* _ABOUT THIS EXERCISE_: For this exercise, copy all the data exactly and include none of the pictures.

* _PROVIDED INFORMATION_:
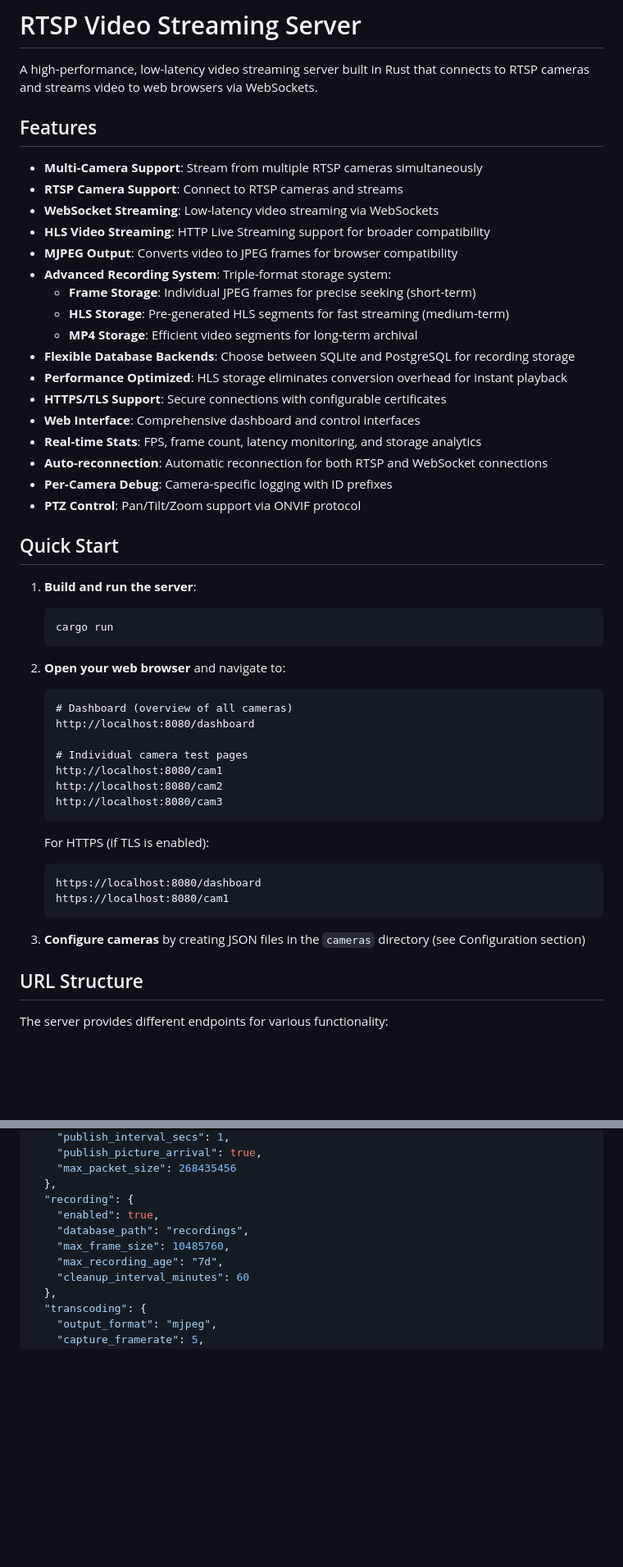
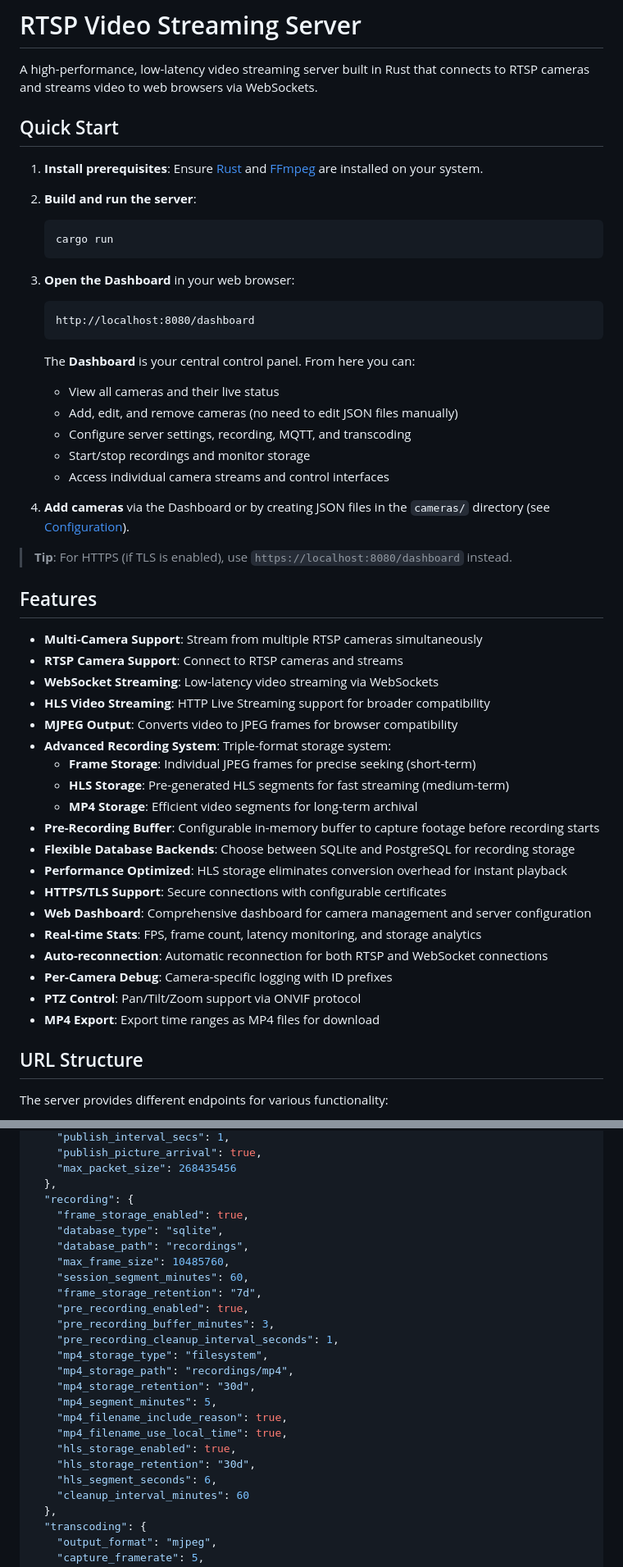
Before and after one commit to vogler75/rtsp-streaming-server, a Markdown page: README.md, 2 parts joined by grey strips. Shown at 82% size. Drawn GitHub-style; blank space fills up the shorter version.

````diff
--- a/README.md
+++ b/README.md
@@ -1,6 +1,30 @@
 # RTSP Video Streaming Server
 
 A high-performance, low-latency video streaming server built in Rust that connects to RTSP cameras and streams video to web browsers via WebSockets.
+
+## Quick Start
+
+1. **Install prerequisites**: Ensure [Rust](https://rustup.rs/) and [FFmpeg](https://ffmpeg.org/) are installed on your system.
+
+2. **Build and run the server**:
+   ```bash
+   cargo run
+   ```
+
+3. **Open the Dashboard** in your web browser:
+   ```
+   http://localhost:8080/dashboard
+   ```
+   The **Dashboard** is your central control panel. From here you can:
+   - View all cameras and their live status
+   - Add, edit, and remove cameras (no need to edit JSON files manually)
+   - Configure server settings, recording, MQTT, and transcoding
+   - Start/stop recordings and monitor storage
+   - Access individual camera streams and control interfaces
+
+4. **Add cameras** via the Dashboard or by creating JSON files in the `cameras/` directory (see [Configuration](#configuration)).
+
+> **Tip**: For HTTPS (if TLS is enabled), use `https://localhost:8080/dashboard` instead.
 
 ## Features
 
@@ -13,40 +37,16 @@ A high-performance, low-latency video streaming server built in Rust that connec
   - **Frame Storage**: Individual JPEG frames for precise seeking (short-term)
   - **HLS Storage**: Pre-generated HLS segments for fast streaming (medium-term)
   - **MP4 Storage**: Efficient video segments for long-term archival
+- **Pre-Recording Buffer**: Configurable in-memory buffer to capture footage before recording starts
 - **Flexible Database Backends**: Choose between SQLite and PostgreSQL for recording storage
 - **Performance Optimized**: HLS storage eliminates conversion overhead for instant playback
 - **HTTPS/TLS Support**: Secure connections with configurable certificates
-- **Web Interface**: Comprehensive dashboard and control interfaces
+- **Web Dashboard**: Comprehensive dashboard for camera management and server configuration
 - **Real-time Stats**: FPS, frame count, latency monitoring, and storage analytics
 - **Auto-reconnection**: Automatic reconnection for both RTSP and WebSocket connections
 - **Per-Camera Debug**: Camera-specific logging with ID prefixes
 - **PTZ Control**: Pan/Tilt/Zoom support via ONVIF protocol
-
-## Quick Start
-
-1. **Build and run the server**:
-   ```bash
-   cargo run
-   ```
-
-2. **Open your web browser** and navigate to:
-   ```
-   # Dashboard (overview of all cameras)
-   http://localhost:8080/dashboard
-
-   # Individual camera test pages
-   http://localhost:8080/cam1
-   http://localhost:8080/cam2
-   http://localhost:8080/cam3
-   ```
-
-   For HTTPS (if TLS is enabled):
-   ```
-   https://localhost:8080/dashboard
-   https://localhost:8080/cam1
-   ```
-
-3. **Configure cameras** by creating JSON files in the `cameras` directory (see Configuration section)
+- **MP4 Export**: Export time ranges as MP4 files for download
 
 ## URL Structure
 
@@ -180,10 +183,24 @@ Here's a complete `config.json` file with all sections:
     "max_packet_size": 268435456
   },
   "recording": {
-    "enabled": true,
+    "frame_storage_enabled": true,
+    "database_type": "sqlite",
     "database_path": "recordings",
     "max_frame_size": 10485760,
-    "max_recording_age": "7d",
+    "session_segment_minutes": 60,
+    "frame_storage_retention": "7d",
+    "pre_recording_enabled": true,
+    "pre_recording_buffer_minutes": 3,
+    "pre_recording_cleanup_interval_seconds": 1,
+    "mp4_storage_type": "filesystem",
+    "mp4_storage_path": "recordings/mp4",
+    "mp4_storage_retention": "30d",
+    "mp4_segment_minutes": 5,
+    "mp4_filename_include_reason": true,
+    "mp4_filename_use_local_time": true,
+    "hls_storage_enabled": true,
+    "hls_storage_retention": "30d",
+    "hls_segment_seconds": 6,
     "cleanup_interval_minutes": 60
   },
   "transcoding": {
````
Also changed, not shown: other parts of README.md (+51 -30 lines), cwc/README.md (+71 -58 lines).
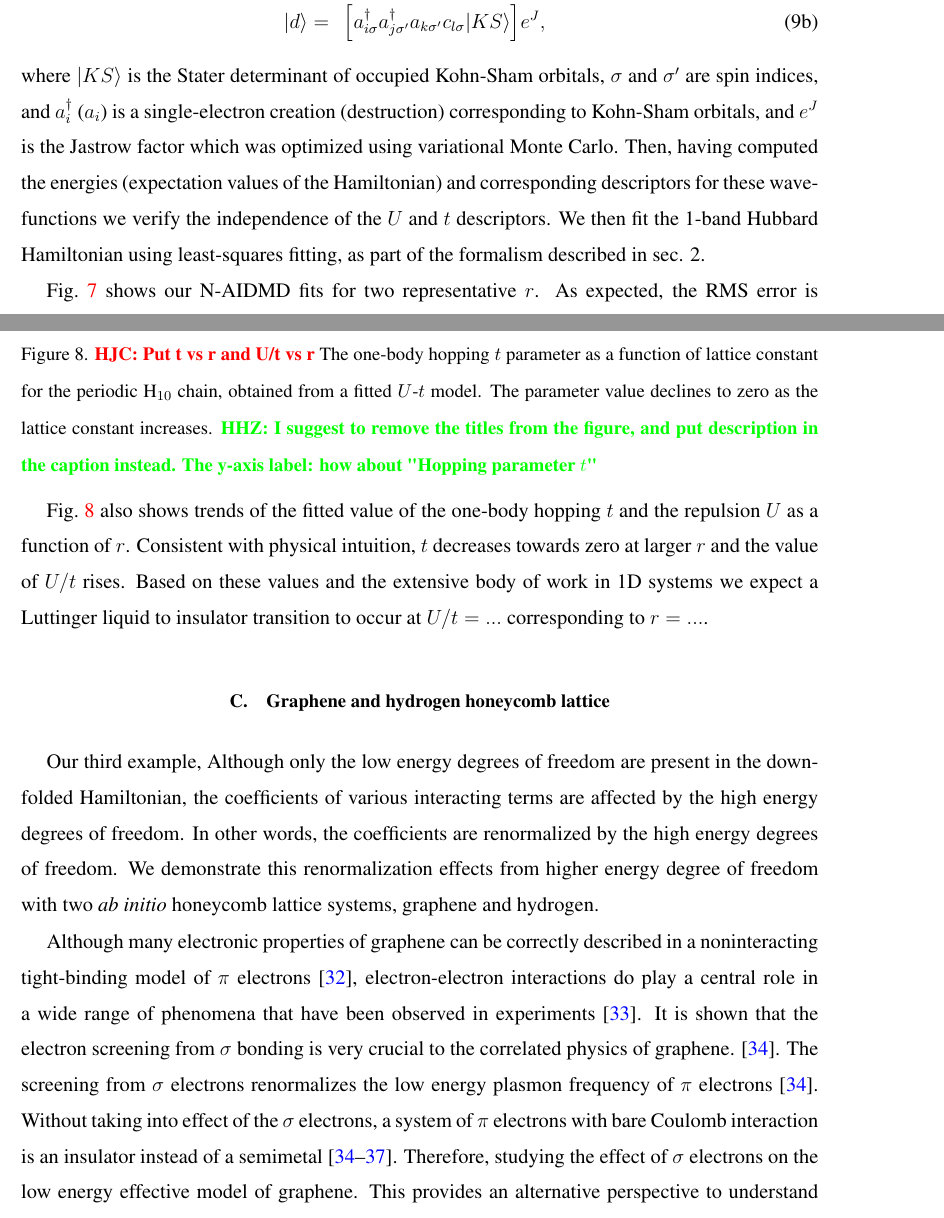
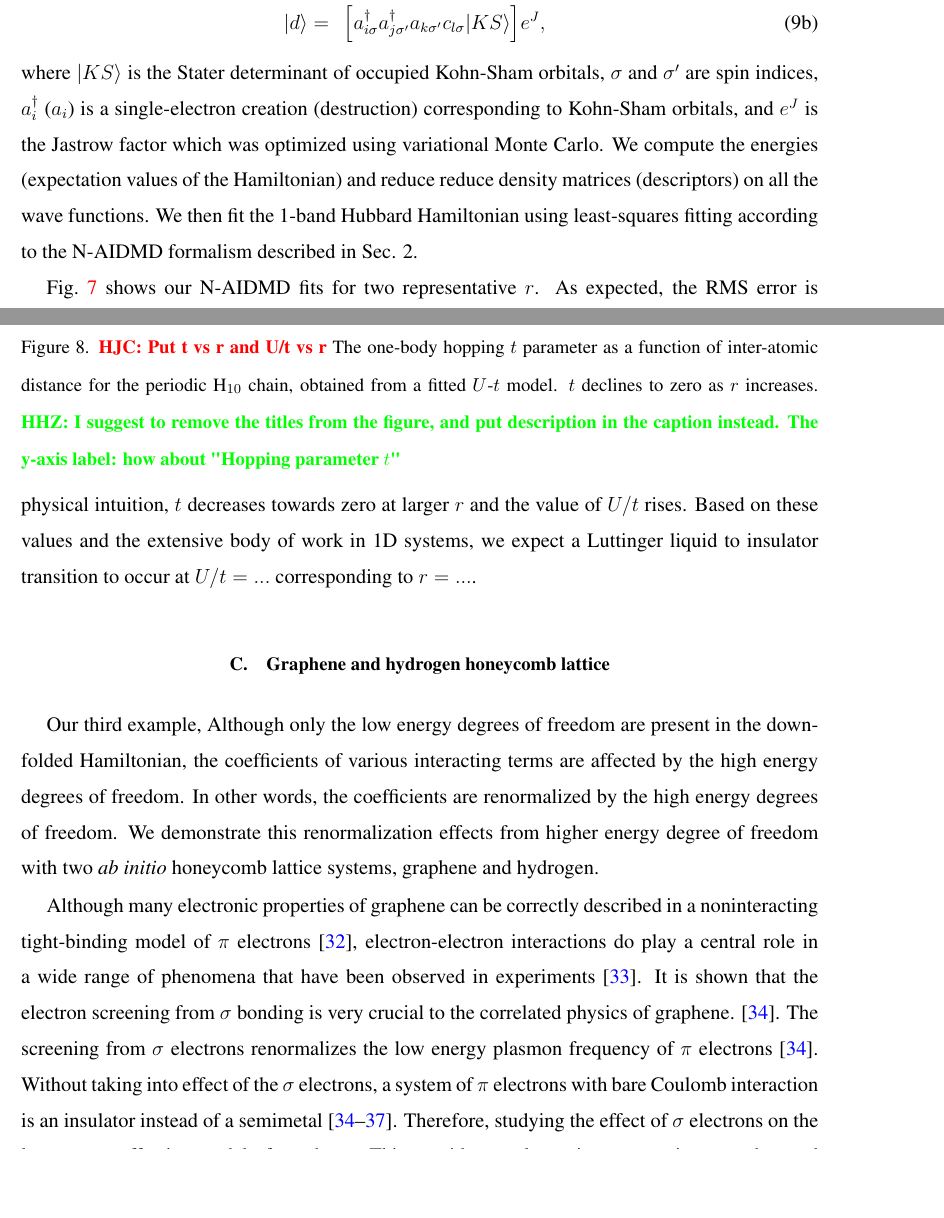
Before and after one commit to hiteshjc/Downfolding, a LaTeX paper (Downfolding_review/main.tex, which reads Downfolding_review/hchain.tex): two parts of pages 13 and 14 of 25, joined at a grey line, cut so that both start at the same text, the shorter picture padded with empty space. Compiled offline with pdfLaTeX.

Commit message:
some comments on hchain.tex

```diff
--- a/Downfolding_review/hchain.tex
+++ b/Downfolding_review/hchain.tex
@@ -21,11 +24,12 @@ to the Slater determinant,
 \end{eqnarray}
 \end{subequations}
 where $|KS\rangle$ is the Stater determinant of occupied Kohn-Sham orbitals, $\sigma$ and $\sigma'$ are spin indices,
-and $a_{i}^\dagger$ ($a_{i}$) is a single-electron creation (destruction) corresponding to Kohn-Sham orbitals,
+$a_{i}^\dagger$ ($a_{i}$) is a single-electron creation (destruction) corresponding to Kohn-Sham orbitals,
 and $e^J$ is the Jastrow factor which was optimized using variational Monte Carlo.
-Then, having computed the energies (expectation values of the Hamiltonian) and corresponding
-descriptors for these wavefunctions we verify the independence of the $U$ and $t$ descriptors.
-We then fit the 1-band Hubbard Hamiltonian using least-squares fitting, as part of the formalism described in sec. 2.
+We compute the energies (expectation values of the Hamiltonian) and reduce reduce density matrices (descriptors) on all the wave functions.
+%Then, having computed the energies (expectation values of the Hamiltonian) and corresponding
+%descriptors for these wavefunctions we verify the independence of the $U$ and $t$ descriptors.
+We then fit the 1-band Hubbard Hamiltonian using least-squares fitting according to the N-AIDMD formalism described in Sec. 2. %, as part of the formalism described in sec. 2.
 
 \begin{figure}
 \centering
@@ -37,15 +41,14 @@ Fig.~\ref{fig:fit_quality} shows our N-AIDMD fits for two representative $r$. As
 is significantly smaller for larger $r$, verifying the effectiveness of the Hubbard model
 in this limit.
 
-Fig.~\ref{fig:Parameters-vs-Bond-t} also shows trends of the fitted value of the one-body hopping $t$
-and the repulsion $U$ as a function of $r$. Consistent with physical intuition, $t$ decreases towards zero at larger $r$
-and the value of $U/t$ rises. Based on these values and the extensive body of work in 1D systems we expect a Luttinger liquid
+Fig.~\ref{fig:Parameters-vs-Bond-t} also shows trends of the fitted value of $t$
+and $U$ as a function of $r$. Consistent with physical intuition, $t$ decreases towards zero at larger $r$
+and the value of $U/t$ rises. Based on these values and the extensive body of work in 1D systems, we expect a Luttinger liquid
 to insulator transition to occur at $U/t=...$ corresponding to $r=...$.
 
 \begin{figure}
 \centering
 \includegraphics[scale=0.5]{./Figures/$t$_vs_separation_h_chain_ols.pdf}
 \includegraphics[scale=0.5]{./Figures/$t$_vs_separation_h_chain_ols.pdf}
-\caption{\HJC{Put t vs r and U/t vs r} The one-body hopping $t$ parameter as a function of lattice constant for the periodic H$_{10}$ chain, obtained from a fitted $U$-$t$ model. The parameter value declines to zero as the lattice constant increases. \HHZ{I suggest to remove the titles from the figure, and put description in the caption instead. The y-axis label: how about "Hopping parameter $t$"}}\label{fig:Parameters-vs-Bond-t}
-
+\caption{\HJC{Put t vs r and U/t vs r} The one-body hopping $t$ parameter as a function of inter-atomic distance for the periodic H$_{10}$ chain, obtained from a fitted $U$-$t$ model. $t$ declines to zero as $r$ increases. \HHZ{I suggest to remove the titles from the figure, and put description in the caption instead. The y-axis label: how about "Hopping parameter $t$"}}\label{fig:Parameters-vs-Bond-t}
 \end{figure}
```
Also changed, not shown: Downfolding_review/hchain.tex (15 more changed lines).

* _EXERCISE RESULT_:
Before and after one commit to vogler75/rtsp-streaming-server, a Markdown page: README.md, 2 parts joined by grey strips. Shown at 82% size. Drawn GitHub-style; blank space fills up the shorter version.

````diff
--- a/README.md
+++ b/README.md
@@ -1,6 +1,30 @@
 # RTSP Video Streaming Server
 
 A high-performance, low-latency video streaming server built in Rust that connects to RTSP cameras and streams video to web browsers via WebSockets.
+
+## Quick Start
+
+1. **Install prerequisites**: Ensure [Rust](https://rustup.rs/) and [FFmpeg](https://ffmpeg.org/) are installed on your system.
+
+2. **Build and run the server**:
+   ```bash
+   cargo run
+   ```
+
+3. **Open the Dashboard** in your web browser:
+   ```
+   http://localhost:8080/dashboard
+   ```
+   The **Dashboard** is your central control panel. From here you can:
+   - View all cameras and their live status
+   - Add, edit, and remove cameras (no need to edit JSON files manually)
+   - Configure server settings, recording, MQTT, and transcoding
+   - Start/stop recordings and monitor storage
+   - Access individual camera streams and control interfaces
+
+4. **Add cameras** via the Dashboard or by creating JSON files in the `cameras/` directory (see [Configuration](#configuration)).
+
+> **Tip**: For HTTPS (if TLS is enabled), use `https://localhost:8080/dashboard` instead.
 
 ## Features
 
@@ -13,40 +37,16 @@ A high-performance, low-latency video streaming server built in Rust that connec
   - **Frame Storage**: Individual JPEG frames for precise seeking (short-term)
   - **HLS Storage**: Pre-generated HLS segments for fast streaming (medium-term)
   - **MP4 Storage**: Efficient video segments for long-term archival
+- **Pre-Recording Buffer**: Configurable in-memory buffer to capture footage before recording starts
 - **Flexible Database Backends**: Choose between SQLite and PostgreSQL for recording storage
 - **Performance Optimized**: HLS storage eliminates conversion overhead for instant playback
 - **HTTPS/TLS Support**: Secure connections with configurable certificates
-- **Web Interface**: Comprehensive dashboard and control interfaces
+- **Web Dashboard**: Comprehensive dashboard for camera management and server configuration
 - **Real-time Stats**: FPS, frame count, latency monitoring, and storage analytics
 - **Auto-reconnection**: Automatic reconnection for both RTSP and WebSocket connections
 - **Per-Camera Debug**: Camera-specific logging with ID prefixes
 - **PTZ Control**: Pan/Tilt/Zoom support via ONVIF protocol
-
-## Quick Start
-
-1. **Build and run the server**:
-   ```bash
-   cargo run
-   ```
-
-2. **Open your web browser** and navigate to:
-   ```
-   # Dashboard (overview of all cameras)
-   http://localhost:8080/dashboard
-
-   # Individual camera test pages
-   http://localhost:8080/cam1
-   http://localhost:8080/cam2
-   http://localhost:8080/cam3
-   ```
-
-   For HTTPS (if TLS is enabled):
-   ```
-   https://localhost:8080/dashboard
-   https://localhost:8080/cam1
-   ```
-
-3. **Configure cameras** by creating JSON files in the `cameras` directory (see Configuration section)
+- **MP4 Export**: Export time ranges as MP4 files for download
 
 ## URL Structure
 
@@ -180,10 +183,24 @@ Here's a complete `config.json` file with all sections:
     "max_packet_size": 268435456
   },
   "recording": {
-    "enabled": true,
+    "frame_storage_enabled": true,
+    "database_type": "sqlite",
     "database_path": "recordings",
     "max_frame_size": 10485760,
-    "max_recording_age": "7d",
+    "session_segment_minutes": 60,
+    "frame_storage_retention": "7d",
+    "pre_recording_enabled": true,
+    "pre_recording_buffer_minutes": 3,
+    "pre_recording_cleanup_interval_seconds": 1,
+    "mp4_storage_type": "filesystem",
+    "mp4_storage_path": "recordings/mp4",
+    "mp4_storage_retention": "30d",
+    "mp4_segment_minutes": 5,
+    "mp4_filename_include_reason": true,
+    "mp4_filename_use_local_time": true,
+    "hls_storage_enabled": true,
+    "hls_storage_retention": "30d",
+    "hls_segment_seconds": 6,
     "cleanup_interval_minutes": 60
   },
   "transcoding": {
````
Also changed, not shown: other parts of README.md (+51 -30 lines), cwc/README.md (+71 -58 lines).
Before and after one commit to hiteshjc/Downfolding, a LaTeX paper (Downfolding_review/main.tex, which reads Downfolding_review/hchain.tex): two parts of pages 13 and 14 of 25, joined at a grey line, cut so that both start at the same text, the shorter picture padded with empty space. Compiled offline with pdfLaTeX.

Commit message:
some comments on hchain.tex

```diff
--- a/Downfolding_review/hchain.tex
+++ b/Downfolding_review/hchain.tex
@@ -21,11 +24,12 @@ to the Slater determinant,
 \end{eqnarray}
 \end{subequations}
 where $|KS\rangle$ is the Stater determinant of occupied Kohn-Sham orbitals, $\sigma$ and $\sigma'$ are spin indices,
-and $a_{i}^\dagger$ ($a_{i}$) is a single-electron creation (destruction) corresponding to Kohn-Sham orbitals,
+$a_{i}^\dagger$ ($a_{i}$) is a single-electron creation (destruction) corresponding to Kohn-Sham orbitals,
 and $e^J$ is the Jastrow factor which was optimized using variational Monte Carlo.
-Then, having computed the energies (expectation values of the Hamiltonian) and corresponding
-descriptors for these wavefunctions we verify the independence of the $U$ and $t$ descriptors.
-We then fit the 1-band Hubbard Hamiltonian using least-squares fitting, as part of the formalism described in sec. 2.
+We compute the energies (expectation values of the Hamiltonian) and reduce reduce density matrices (descriptors) on all the wave functions.
+%Then, having computed the energies (expectation values of the Hamiltonian) and corresponding
+%descriptors for these wavefunctions we verify the independence of the $U$ and $t$ descriptors.
+We then fit the 1-band Hubbard Hamiltonian using least-squares fitting according to the N-AIDMD formalism described in Sec. 2. %, as part of the formalism described in sec. 2.
 
 \begin{figure}
 \centering
@@ -37,15 +41,14 @@ Fig.~\ref{fig:fit_quality} shows our N-AIDMD fits for two representative $r$. As
 is significantly smaller for larger $r$, verifying the effectiveness of the Hubbard model
 in this limit.
 
-Fig.~\ref{fig:Parameters-vs-Bond-t} also shows trends of the fitted value of the one-body hopping $t$
-and the repulsion $U$ as a function of $r$. Consistent with physical intuition, $t$ decreases towards zero at larger $r$
-and the value of $U/t$ rises. Based on these values and the extensive body of work in 1D systems we expect a Luttinger liquid
+Fig.~\ref{fig:Parameters-vs-Bond-t} also shows trends of the fitted value of $t$
+and $U$ as a function of $r$. Consistent with physical intuition, $t$ decreases towards zero at larger $r$
+and the value of $U/t$ rises. Based on these values and the extensive body of work in 1D systems, we expect a Luttinger liquid
 to insulator transition to occur at $U/t=...$ corresponding to $r=...$.
 
 \begin{figure}
 \centering
 \includegraphics[scale=0.5]{./Figures/$t$_vs_separation_h_chain_ols.pdf}
 \includegraphics[scale=0.5]{./Figures/$t$_vs_separation_h_chain_ols.pdf}
-\caption{\HJC{Put t vs r and U/t vs r} The one-body hopping $t$ parameter as a function of lattice constant for the periodic H$_{10}$ chain, obtained from a fitted $U$-$t$ model. The parameter value declines to zero as the lattice constant increases. \HHZ{I suggest to remove the titles from the figure, and put description in the caption instead. The y-axis label: how about "Hopping parameter $t$"}}\label{fig:Parameters-vs-Bond-t}
-
+\caption{\HJC{Put t vs r and U/t vs r} The one-body hopping $t$ parameter as a function of inter-atomic distance for the periodic H$_{10}$ chain, obtained from a fitted $U$-$t$ model. $t$ declines to zero as $r$ increases. \HHZ{I suggest to remove the titles from the figure, and put description in the caption instead. The y-axis label: how about "Hopping parameter $t$"}}\label{fig:Parameters-vs-Bond-t}
 \end{figure}
```
Also changed, not shown: Downfolding_review/hchain.tex (15 more changed lines).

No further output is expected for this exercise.